He has found, instead, that “it makes sense for me to find a system to do this myself.” A few years ago, he created spreadsheets that help him self-manage his properties, and he devised an overall plan that would lead to his “financial independence day.”
“I’ve been able to do this self-management on several of my properties, and therefore, I can control the costs,” Aires says. “I’m the one who is directly impacted by the maintenance and repair costs that add up fairly quickly, but I think the main thing … is the fact that the tenants seem to have a different dynamic when they’re dealing directly with the owner.”
Jason Hartman says he has found that different sort of dynamic, too.
“The first thing I want to say with this, folks, is that property managers—some of them are awesome,” he says. But, “I’d say some of them are definitely not awesome, and some are pretty bad too. So, it expands the gamut.”
Platinum Properties does deal with property managers as part of its network and has found that sort of mix.
“One of the things we do—if we get a bad apple through our network—is we weed them out pretty quick, because we are constantly assimilating this feedback we get from our clients and eventually we get a few complaints,” Hartman says.
“Even if you have a property manager who dings you, nickels and dimes you, and even if they overcharge you, think of how much better this still is than any type of Wall Street-oriented investment or any type of fund, where there are all sorts of overcharges that you never know about. You have no concept that they’re going on.”
Applying Self-Management to Jason Hartman’s ‘10 Commandments’
As a follower of Jason Hartman and a listener of his “Creating Wealth” podcasts, you already know or at least have heard of his 10 Commandments of Successful Investing. By learning about owners associations as Jason’s mother did, and leaping more and more into self-management, as Fernando Aires did, you’re practicing the first and third commandments of those tenets, respectively.
The first commandment from Hartman’s stone tablets reads: “Thou shalt become educated: Knowledge is a powerful tool. Do your due diligence and become your own best adviser.”
Says the third: “Thou shalt maintain control: Never leave your financial future in the hands of incompetent, unethical, or greedy brokerage houses, fund managers or corporations. Always be a direct investor.”
Asked what she likes best, perhaps, from her owners-association experience, Joyce says:
“The only thing I can say is that—and Jason, you do this in your seminars all the time—it’s the education, and what I see in belonging to the Apartment Owners Association is the constant education.”
“I think it’s the first step in achieving financial independence,” Aires says.
“It definitely was my first step … just trying to learn, listen to podcasts and books, and any information that you can about the different facets of real estate income and real estate investing.”
“There’s so much to learn, and there are always new things. So, without that backing, without background information gathering and learning, it’s really difficult to achieve anything. There’s a big value in that.”
Says Jason Hartman:

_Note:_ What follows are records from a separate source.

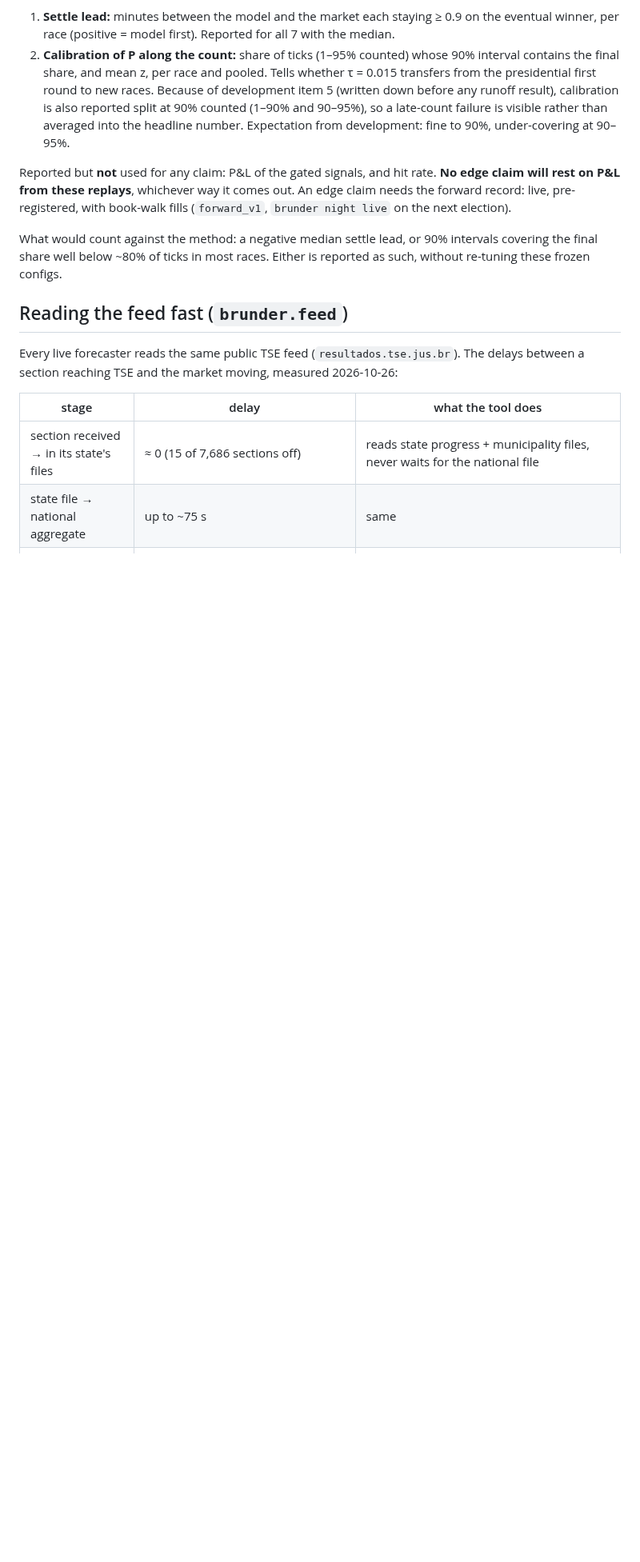
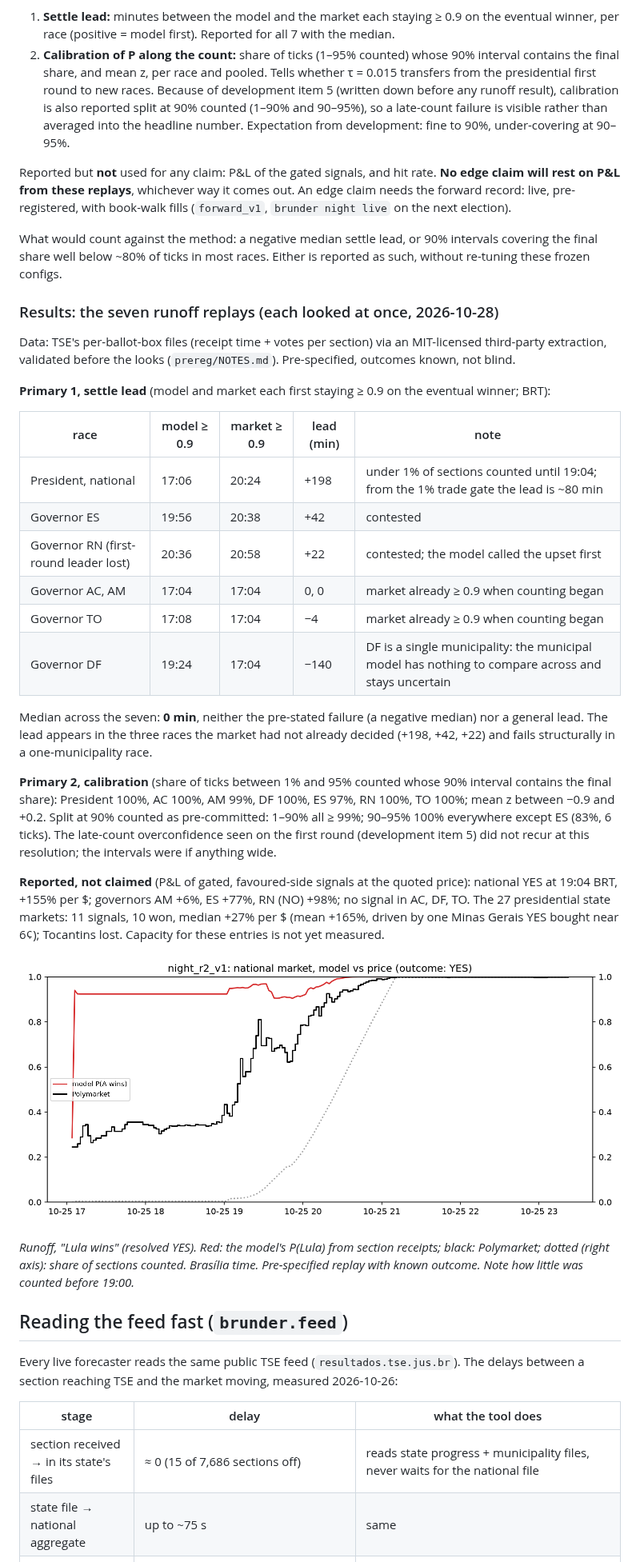
Before and after one commit to Andylol111/understanding-brazilian-information-underpricing, a Markdown page: docs/edge_tool.md, the part around the change. Shown at 80% size. GitHub-like rendering; pictures changed too: docs/figures/r2_national_replay.png (added); blank space fills up the shorter version.

```diff
--- a/docs/edge_tool.md
+++ b/docs/edge_tool.md
@@ -172,6 +172,43 @@ What would count against the method: a negative median settle lead, or 90% inter
 share well below ~80% of ticks in most races. Either is reported as such, without re-tuning these
 frozen configs.
 
+### Results: the seven runoff replays (each looked at once, 2026-10-28)
+
+Data: TSE's per-ballot-box files (receipt time + votes per section) via an MIT-licensed third-party
+extraction, validated before the looks (`prereg/NOTES.md`). Pre-specified, outcomes known, not blind.
+
+**Primary 1, settle lead** (model and market each first staying ≥ 0.9 on the eventual winner; BRT):
+
+| race | model ≥ 0.9 | market ≥ 0.9 | lead (min) | note |
+|---|---|---|---|---|
+| President, national | 17:06 | 20:24 | +198 | under 1% of sections counted until 19:04; from the 1% trade gate the lead is ~80 min |
+| Governor ES | 19:56 | 20:38 | +42 | contested |
+| Governor RN (first-round leader lost) | 20:36 | 20:58 | +22 | contested; the model called the upset first |
+| Governor AC, AM | 17:04 | 17:04 | 0, 0 | market already ≥ 0.9 when counting began |
+| Governor TO | 17:08 | 17:04 | −4 | market already ≥ 0.9 when counting began |
+| Governor DF | 19:24 | 17:04 | −140 | DF is a single municipality: the municipal model has nothing to compare across and stays uncertain |
+
+Median across the seven: **0 min**, neither the pre-stated failure (a negative median) nor a general
+lead. The lead appears in the three races the market had not already decided (+198, +42, +22) and
+fails structurally in a one-municipality race.
+
+**Primary 2, calibration** (share of ticks between 1% and 95% counted whose 90% interval contains the
+final share): President 100%, AC 100%, AM 99%, DF 100%, ES 97%, RN 100%, TO 100%; mean z between −0.9
+and +0.2. Split at 90% counted as pre-committed: 1–90% all ≥ 99%; 90–95% 100% everywhere except ES
+(83%, 6 ticks). The late-count overconfidence seen on the first round (development item 5) did not
+recur at this resolution; the intervals were if anything wide.
+
+**Reported, not claimed** (P&L of gated, favoured-side signals at the quoted price): national YES at
+19:04 BRT, +155% per $; governors AM +6%, ES +77%, RN (NO) +98%; no signal in AC, DF, TO. The 27
+presidential state markets: 11 signals, 10 won, median +27% per $ (mean +165%, driven by one Minas
+Gerais YES bought near 6¢); Tocantins lost. Capacity for these entries is not yet measured.
+
+![Runoff night: model probability vs Polymarket price, national market](figures/r2_national_replay.png)
+
+*Runoff, "Lula wins" (resolved YES). Red: the model's P(Lula) from section receipts; black:
+Polymarket; dotted (right axis): share of sections counted. Brasília time. Pre-specified replay with
+known outcome. Note how little was counted before 19:00.*
+
 ## Reading the feed fast (`brunder.feed`)
 
 Every live forecaster reads the same public TSE feed (`resultados.tse.jus.br`). The delays between a
```
Also changed, not shown: README.md (+2 -1 lines), docs/writeup.md (+16 -3 lines).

“Education is the shortest distance between poverty and wealth. So, that’s definitely important, but the great thing about today is you don’t need to pay for that education, because it’s pretty much free. I guess what I’ll leave you with is go back and listen to the old episodes.”
“Creating Wealth” now has accumulated a library of nearly 900 episodes, some of which are replayed on what’s called “Flashback Friday,” which is when the podcast with Hartman’s mother and Fernando Aires recently aired. In addition to being offered on Hartman’s website, the “Creating Wealth” library also is available in the iTunes store.
“So, go back and just listen to them yourself and really take advantage of them,” Hartman says. “There are some great contents and some great guest interviews that I’ve done.”
“We’re going to keep them coming. We’ve got a lot of great stuff coming up for you as well.”